Application Description: In the food processing Industry the water quality may significantly affect the products, therefore high quality water is used in production after having been treated by chemical dosing, coagulation, sand filtration, activated carbon filtration, degasification, and other processes. Water use starts with conditioning raw materials such as soaking, cleaning, blanching and chilling. It continues with cooling, sanitizing, steam generation for sterilization, power and process heating, washing and rinsing cans, bottles, cleaning equipment, containers and finally, direct “in-process” use. In especially the beverage manufacture carbon dioxide gas, sweeteners like sugar or syrup and flavours may be dissolved into the water. Wastewater volumes vary with the products manufactured and factory type. Up to 10 times the amount of water in relation to product ingredients is needed and has to be treated.
Wastewater composition: The composition of wastewater from food processing factories are characterized by high BOD, SS, and sugar or oil concentrations, as well as emitting odour.
Wastewater Characteristics: The characteristics and volume of wastewater discharged from food processing factories vary with the products and production procedures. Water plays a key role in food processing. It is used in every step of the technological lines, including cleaning and washing, disinfection, heating and cooling. Water requirements are huge.
The three major categories according to their origin and composition are:
- Processing water: Processing water is formed in the in special coolers and condensers, as well as condensates from evaporation. In general, processing waters lack pollutants and, after minimal pretreatment, they can be reused or discharged together with stormwater.

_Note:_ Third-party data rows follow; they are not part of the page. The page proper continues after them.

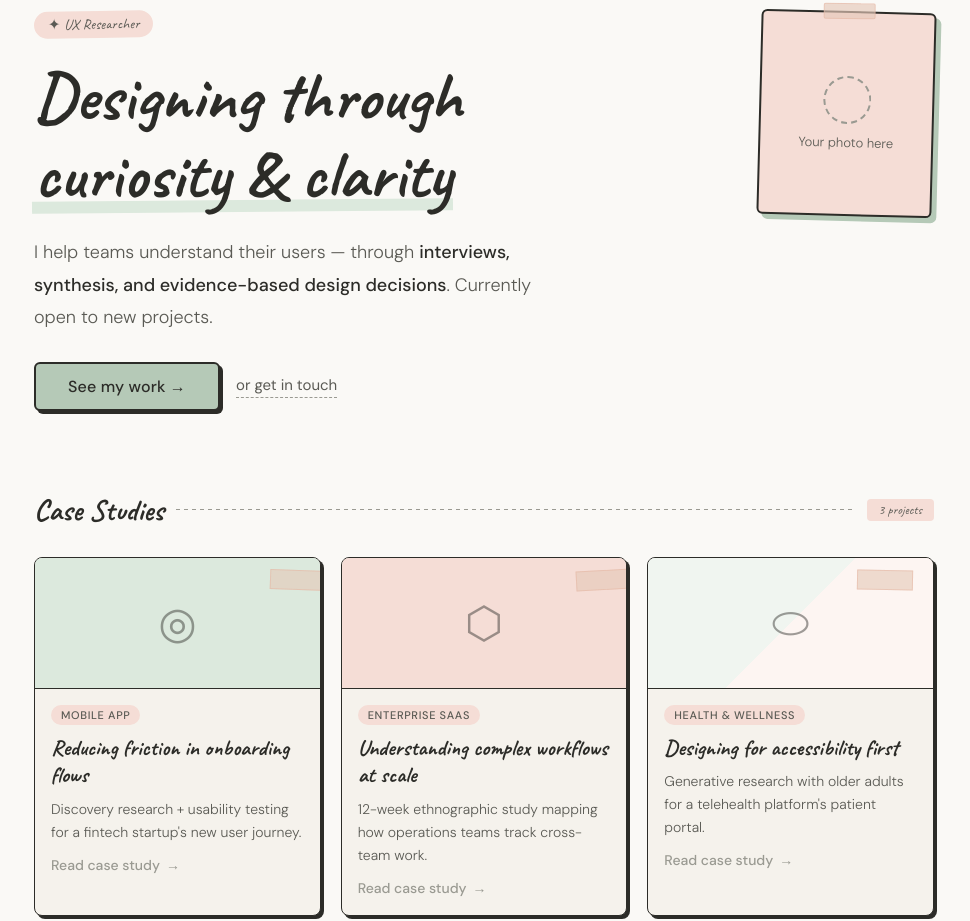
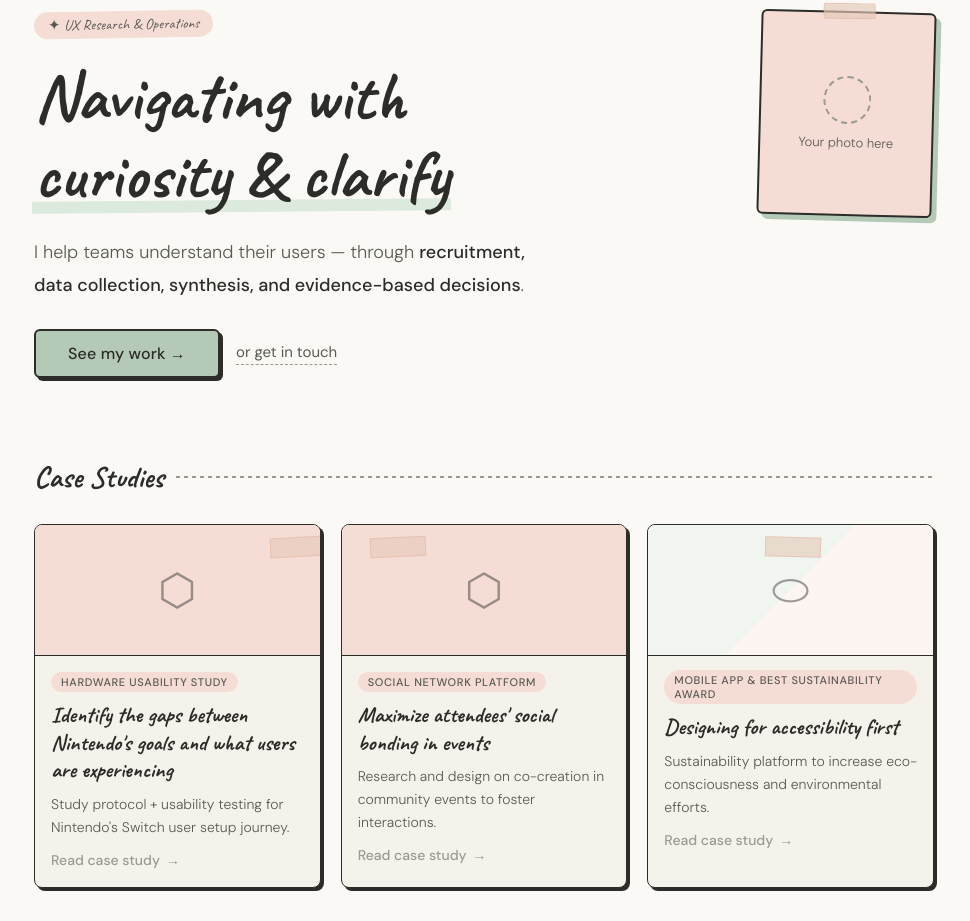
Before and after one commit to Wing-k/portfolio, a plain HTML site: page index.html in a window 1280 px wide. Shown: the part 163-1084 px from the top of the page, without its empty margins (156-1126 px from the left). Drawn offline with Linux system fonts and the light colour scheme.

Commit message:
Revise hero text and case study details
Updated hero section text and case study descriptions.

```diff
--- a/index.html
+++ b/index.html
@@ -30,10 +30,10 @@
     <div class="hero-inner">
 
       <div class="hero-text">
-        <span class="hero-tag">✦ UX Researcher</span>
-        <h1>Designing through<br><span class="highlight">curiosity &amp; clarity</span></h1>
+        <span class="hero-tag">✦ UX Research & Operations</span>
+        <h1>Navigating with<br><span class="highlight">curiosity &amp; clarify</span></h1>
         <p class="hero-bio">
-          I help teams understand their users — through <strong>interviews, synthesis, and evidence-based design decisions</strong>. Currently open to new projects.
+          I help teams understand their users — through <strong>recruitment, data collection, synthesis, and evidence-based decisions</strong>.
         </p>
         <div class="hero-cta">
           <a href="#work" class="btn-primary">See my work →</a>
@@ -60,46 +60,45 @@
     <div class="section-label">
       <h2>Case Studies</h2>
       <div class="line"></div>
-      <span class="tab">3 projects</span>
+      <!-- <span class="tab">3 projects</span> -->
     </div>
 
     <div class="case-grid">
-
-      <a href="case-study-onboarding.html" class="case-card">
-        <div class="case-card-thumb thumb-sage">
-          <div class="tape"></div>
-          <span class="thumb-icon">◎</span>
+      <a href="case-study-workflows.html" class="case-card">
+        <div class="case-card-thumb thumb-blush">
+          <div class="tape" style="transform: rotate(-3deg);"></div>
+          <span class="thumb-icon">⬡</span>
         </div>
         <div class="case-card-body">
-          <span class="case-tag">Mobile App</span>
-          <h3>Reducing friction in onboarding flows</h3>
-          <p>Discovery research + usability testing for a fintech startup's new user journey.</p>
+          <span class="case-tag">Hardware Usability Study</span>
+          <h3>Identify the gaps between Nintendo's goals and what users are experiencing</h3>
+          <p>Study protocol + usability testing for Nintendo's Switch user setup journey.</p>
           <div class="case-arrow">Read case study <span>→</span></div>
         </div>
       </a>
 
       <a href="case-study-workflows.html" class="case-card">
         <div class="case-card-thumb thumb-blush">
-          <div class="tape" style="transform: rotate(-3deg);"></div>
+          <div class="tape" style="transform: rotate(-2.5deg); right: auto; left: 28px;"></div>
           <span class="thumb-icon">⬡</span>
         </div>
         <div class="case-card-body">
-          <span class="case-tag">Enterprise SaaS</span>
-          <h3>Understanding complex workflows at scale</h3>
-          <p>12-week ethnographic study mapping how operations teams track cross-team work.</p>
+          <span class="case-tag">Social Network Platform</span>
+          <h3>Maximize attendees' social bonding in events</h3>
+          <p>Research and design on co-creation in community events to foster interactions.</p>
           <div class="case-arrow">Read case study <span>→</span></div>
         </div>
       </a>
 
       <a href="case-study-accessibility.html" class="case-card">
         <div class="case-card-thumb thumb-mixed">
-          <div class="tape" style="transform: rotate(1deg); right: 20px;"></div>
+          <div class="tape" style="transform: rotate(1.5deg); right: auto; left: 50%; margin-left: -26px;"></div>
           <span class="thumb-icon">⬭</span>
         </div>
         <div class="case-card-body">
-          <span class="case-tag">Health &amp; Wellness</span>
+          <span class="case-tag">Mobile App &amp; Best Sustainability Award</span>
           <h3>Designing for accessibility first</h3>
-          <p>Generative research with older adults for a telehealth platform's patient portal.</p>
+          <p>Sustainability platform to increase eco-consciousness and environmental efforts.</p>
           <div class="case-arrow">Read case study <span>→</span></div>
         </div>
       </a>
```
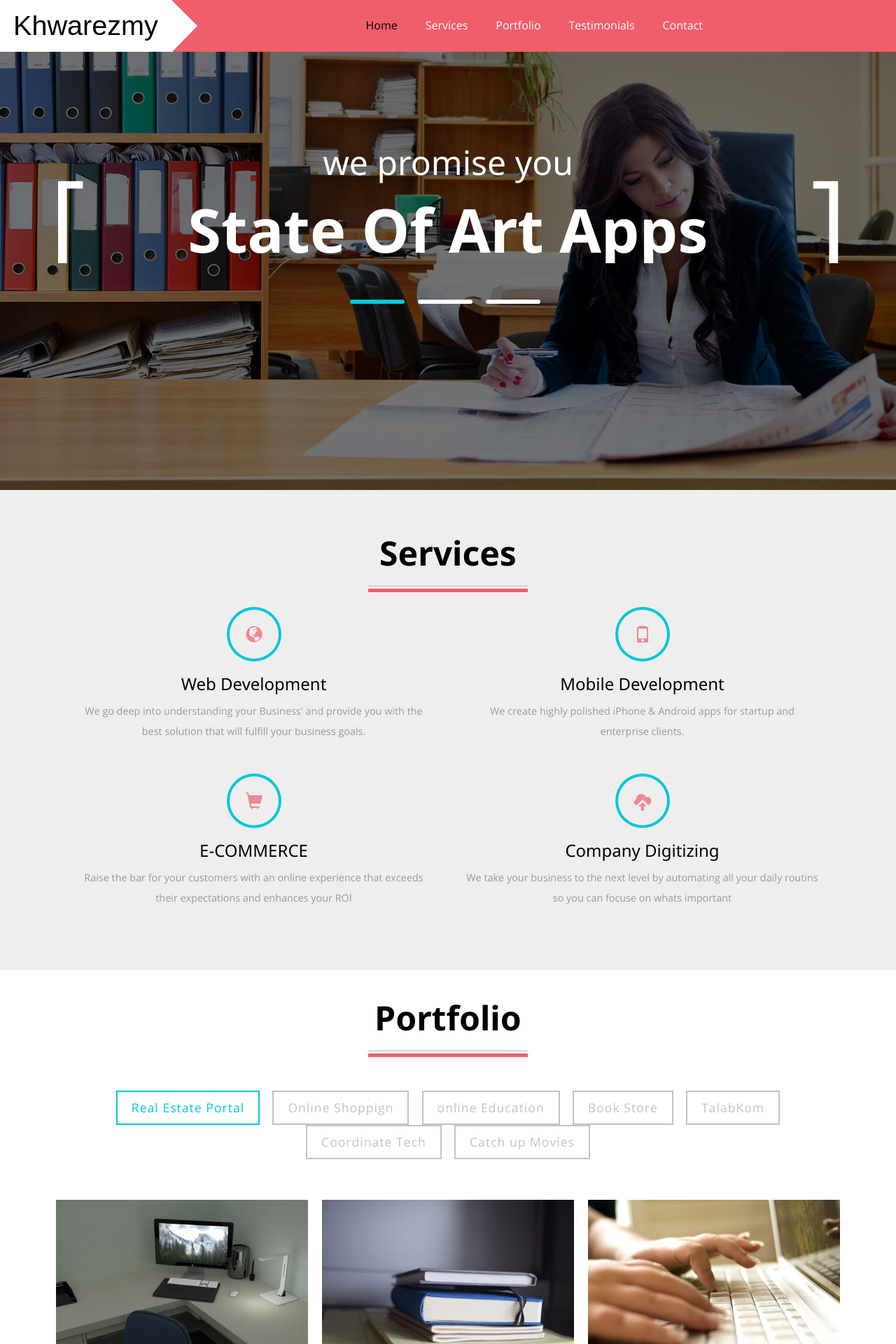
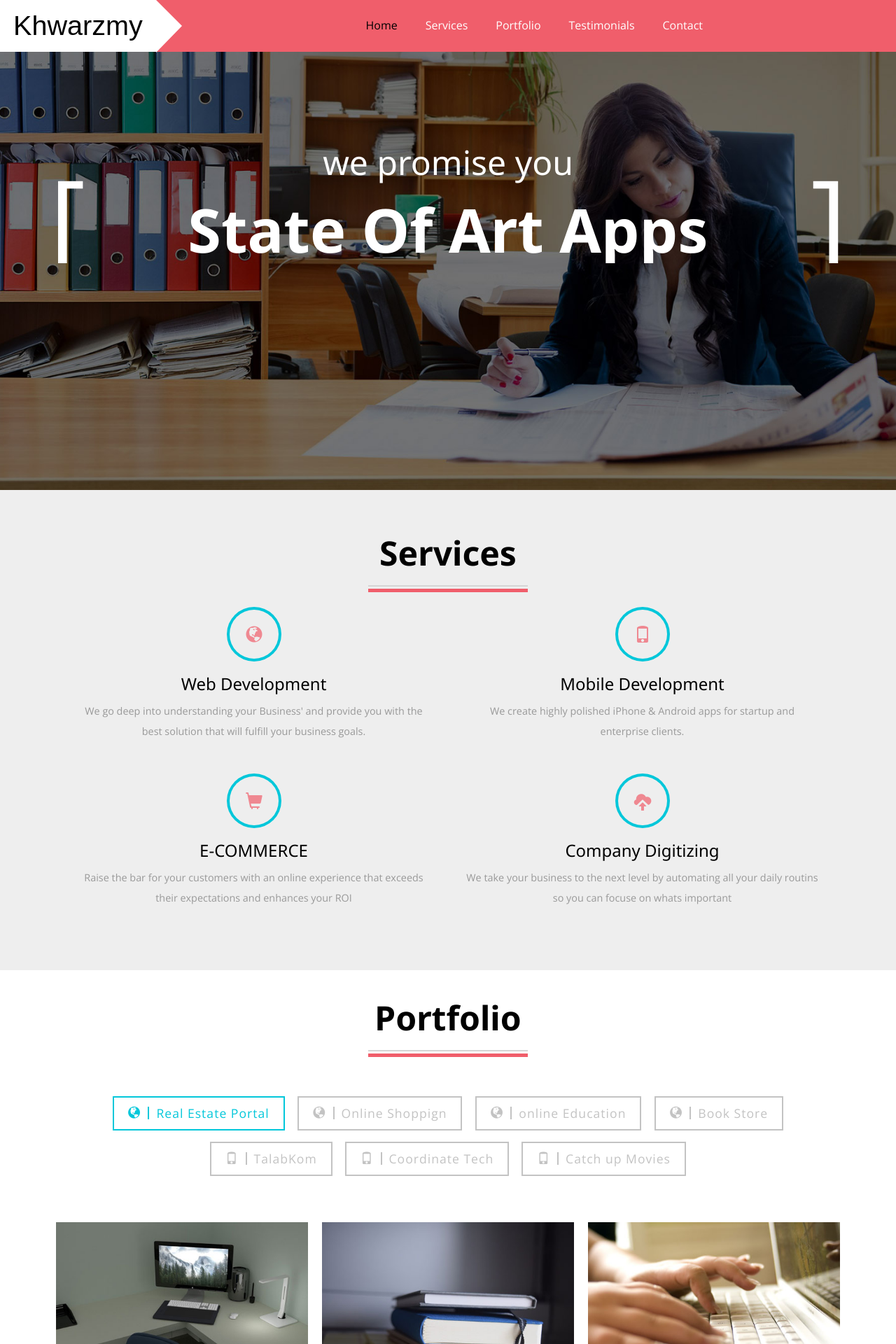
Before and after one commit to mahdy-nasr/khwarezmy, a PHP site: page / in a window 1280 px wide. Shown: the top 1920 px of the page at 70% size. Run offline with PHP 8.4, Linux system fonts and the light colour scheme.

Commit message:
finishing the filter

```diff
--- a/css/index.css
+++ b/css/index.css
@@ -25,7 +25,7 @@
     display: inline-block;
     padding: 10px 20px;
     font-size: 1.1em;
-    margin: 0 0.4em;
+    margin: 8px 0.4em;
 	letter-spacing: 1px;
 }
 .simplefilter li {
--- a/css/style.css
+++ b/css/style.css
@@ -729,7 +729,10 @@ ul.callbacks_tabs.callbacks1_tabs {
 }
 /*--//contact--*/
 /*--gallery--*/
-
+li.mnfl
+{
+  margin-top: 50px;
+}
 figure {
     margin: 0;
     padding: 0;
--- a/index.php
+++ b/index.php
@@ -48,7 +48,7 @@ Author URL: http://khwarezmy.com
 					  </button>
 						 <div class="navbar-brand logo ">
 							<h1 class="animated wow pulse" data-wow-delay=".5s">
-							<a href="index.php">Khwarezmy</a></h1>
+							<a href="index.php">Khwarzmy</a></h1>
 						</div>
 <div class="clearfix"></div>
 					</div>
@@ -92,7 +92,7 @@ Author URL: http://khwarezmy.com
     $(function () {
       $("#slider2").responsiveSlides({
         auto: true,
-        pager: true,
+        pager: false,
         speed: 300,
         namespace: "callbacks",
       });
@@ -203,16 +203,24 @@ Author URL: http://khwarezmy.com
 
 
 		</div>
+		<style>
+			spam.flicon
+			{
+				border-right: 2px solid;
+				margin-right: 10px;
+				padding-right: 10px;
 
+			}
+		</style>
             <ul class="simplefilter">
 
-                <li class="active" data-filter="1">Real Estate Portal</li>
-                <li data-filter="2">Online Shoppign</li>
-                <li data-filter="3">online Education</li>
-                <li data-filter="4">Book Store</li>
-                <li data-filter="5">TalabKom</li>
-                <li data-filter="6">Coordinate Tech</li>
-                <li data-filter="7">Catch up Movies</li>
+                <li class="active mnfl" data-filter="1"><spam class='flicon glyphicon glyphicon-globe '></spam>Real Estate Portal</li>
+                <li class='mnfl' data-filter="2"><spam class='flicon glyphicon glyphicon-globe '></spam>Online Shoppign</li>
+                <li class='mnfl' data-filter="3"><spam class='flicon glyphicon glyphicon-globe '></spam>online Education</li>
+                <li class='mnfl' data-filter="4"><spam class='flicon glyphicon glyphicon-globe '></spam>Book Store</li>
+                <li class='mnfl' data-filter="5"><spam class='flicon glyphicon glyphicon-phone '></spam>TalabKom</li>
+                <li class='mnfl' data-filter="6"><spam class='flicon glyphicon glyphicon-phone '></spam>Coordinate Tech</li>
+                <li class='mnfl' data-filter="7"><spam class='flicon glyphicon glyphicon-phone '></spam>Catch up Movies</li>
 
 
             </ul>
```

Water reusage is possible, typical applications are hot water and steam production as well as membrane cleaning.
- Cleaning wastewater: Cleaning wastewater usually comes from washing equipment which is in direct contact with the products manufactured. It also includes spillage, CIP effluents or equipment malfunction and even operational errors. Over 90% of organic solids in effluents come from manufacturing residues. These effluents are in large quantities and are highly polluted, thus requiring further treatment.
- Sanitary wastewater: Sanitary wastewater is found in lavatories, shower rooms, etc. Sanitary wastewater is similar in composition to municipal wastewater and is generally piped directly to sewage works, but it can be used as a nitrogen source for unbalanced effluents before a secondary aerobic treatment .
Over the past 20 years, the Clearfox Team has successfully designed many plants all over Europe.